Before Martin Luther King Jr. there was W. E. B. Du Bois. Like King, Du Bois was a civil rights activist. We usually don’t think of his life or his activism in religious terms. He was a historian, sociologist, educator and journalist, and he was not a member of the clergy. But religion permeated his thought and spurred his actions.
Anyone who is still pondering the post-9/11 question “Why do they hate us so much?” will find no simple answer in Akbar Ahmed’s intellectually engaging and passionately written book, but they will find a complex web of persuasive reasons.
“Life is a journey” is both a certainty and a cliché. Young recaptures and deepens the image by describing five stages of the journey: wilderness, wrestling with God, the self-emptying way of Jesus, encountering the “other” in the stranger and the exile, and desire that is both frustrated and fulfilled.

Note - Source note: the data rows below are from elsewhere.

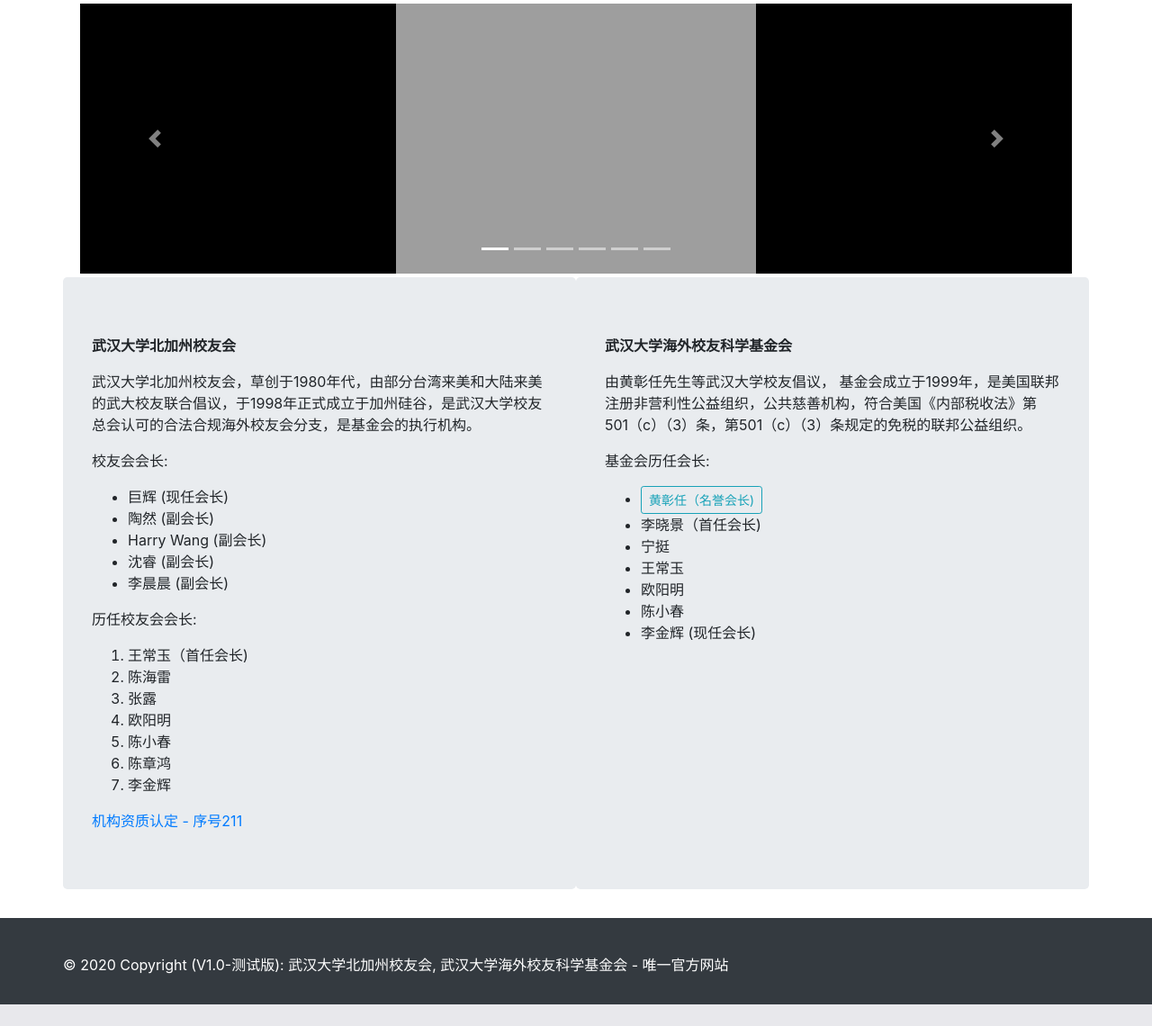
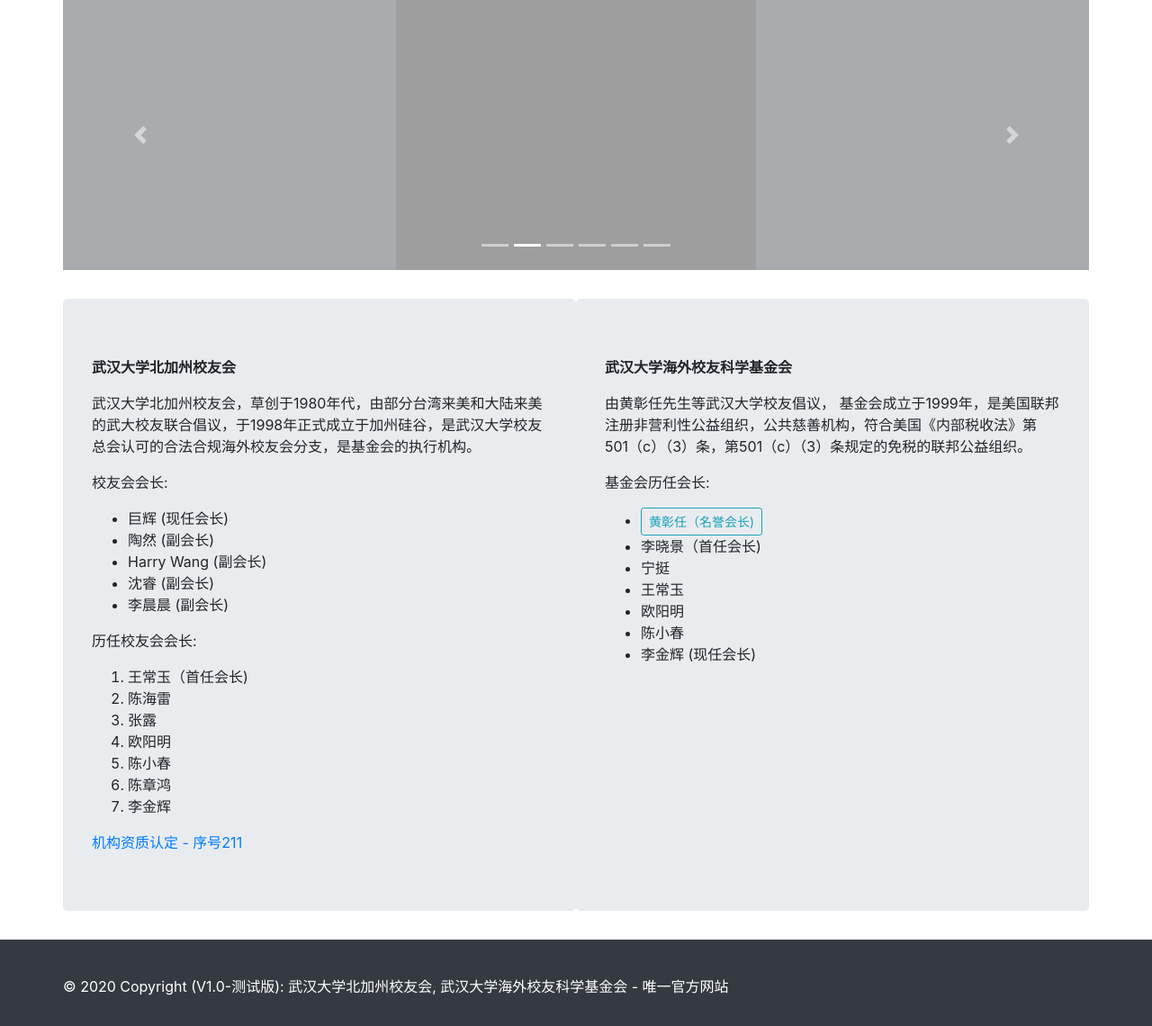
Before and after one commit to gaohongwei/wuhan_need_you, a Flask app: page / in a window 1280 px wide. Shown: the part 96-1236 px from the top of the page at 90% size. Before the commit the page ends 1212 px from the top, so only its background shows below. Run offline with Flask 2, Linux system fonts and the light colour scheme; some libraries are stand-ins or nearby versions.

Commit message:
update carousel background and auto-play

```diff
--- a/app/static/CanvasImage.js
+++ b/app/static/CanvasImage.js
@@ -99,7 +99,7 @@ const CanvasImage = (function _() {
     const renderCanvas = (canvas, img) => {
         if (img) {
             fillCanvasInParent(canvas);
-            fillBackground(canvas, 'black');
+            fillBackground(canvas, '#a9acaf');
             drawImageInCenter(canvas, img);
         } else {
             const src = canvas.dataset.src;
@@ -194,6 +194,8 @@ const CanvasImage = (function _() {
         div3.appendChild(a1);
         div3.appendChild(a2);
         register();
+        // a hack to solve not-auto-playing
+        setTimeout(() => a2.click(), 2000);
     };
 
     return {register, carousel_bootstrap4};
--- a/app/templates/pages/index.html
+++ b/app/templates/pages/index.html
@@ -2,12 +2,11 @@
 {% block title %}Home{% endblock %}
 {% block body %}
 
-
 <div class="container">
 
-
-
-      	<div class="home_content w-100 p-1 mx-auto">
+  <div class="row">
+    <div class="col-md-12 col-lg-12 col-xl-12 jumbotron" style="padding: 0">
+      	<div class="home_content w-100 mx-auto">
 			<!--Carousel placeholder-->
 			<div id="carouselExampleIndicators1">
 				<div style="visible:none;height:0px">
@@ -23,7 +22,7 @@
 				const get_urls = id => {
 					const elem = document.getElementById(id);
 					if (!elem) return [];
-					const divs = document.querySelectorAll('div.slide-image');
+					const divs = elem.querySelectorAll('div.slide-image');
 					const urls = [];
 					for(let div of divs) {
 						urls.push(div.dataset.src);
@@ -35,23 +34,13 @@
 					CanvasImage.carousel_bootstrap4(id, urls, height);
 				};
 				const id1 = 'carouselExampleIndicators1';
-				const id2 = 'carouselExampleIndicators2';
 				document.body.onload = () => {
 					carousel(id1, '300px');
-					// carousel(id2, '300px');
 				};
 			</script>
 	    </div>
-<!-- 	  	<div class="card" style="width: 20rem;">
-		  <img src="{{ url_for('static', filename=pages_info.special_topic.image) }}" class="card-img-top" alt="...">
-		  <div class="card-body">
-		    <a href={{pages_info.special_topic.link}} class="btn btn-primary">{{pages_info.special_topic.title}}</a>
-		  </div>
-		</div>
- -->
-
-
-
+	</div>
+  </div>
 
   <div class="row">
     <div class="col-md-6 col-lg-6 col-xl-6 jumbotron">
```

This volume of essays explores evangelistic growth where it is coupled with liberal or progressive theology. The strongest chapters outline new sociological data or paint panoramic views of discrete segments of the church. The editors’ diagnostic reflections on the nature of liberal churches are wonderful.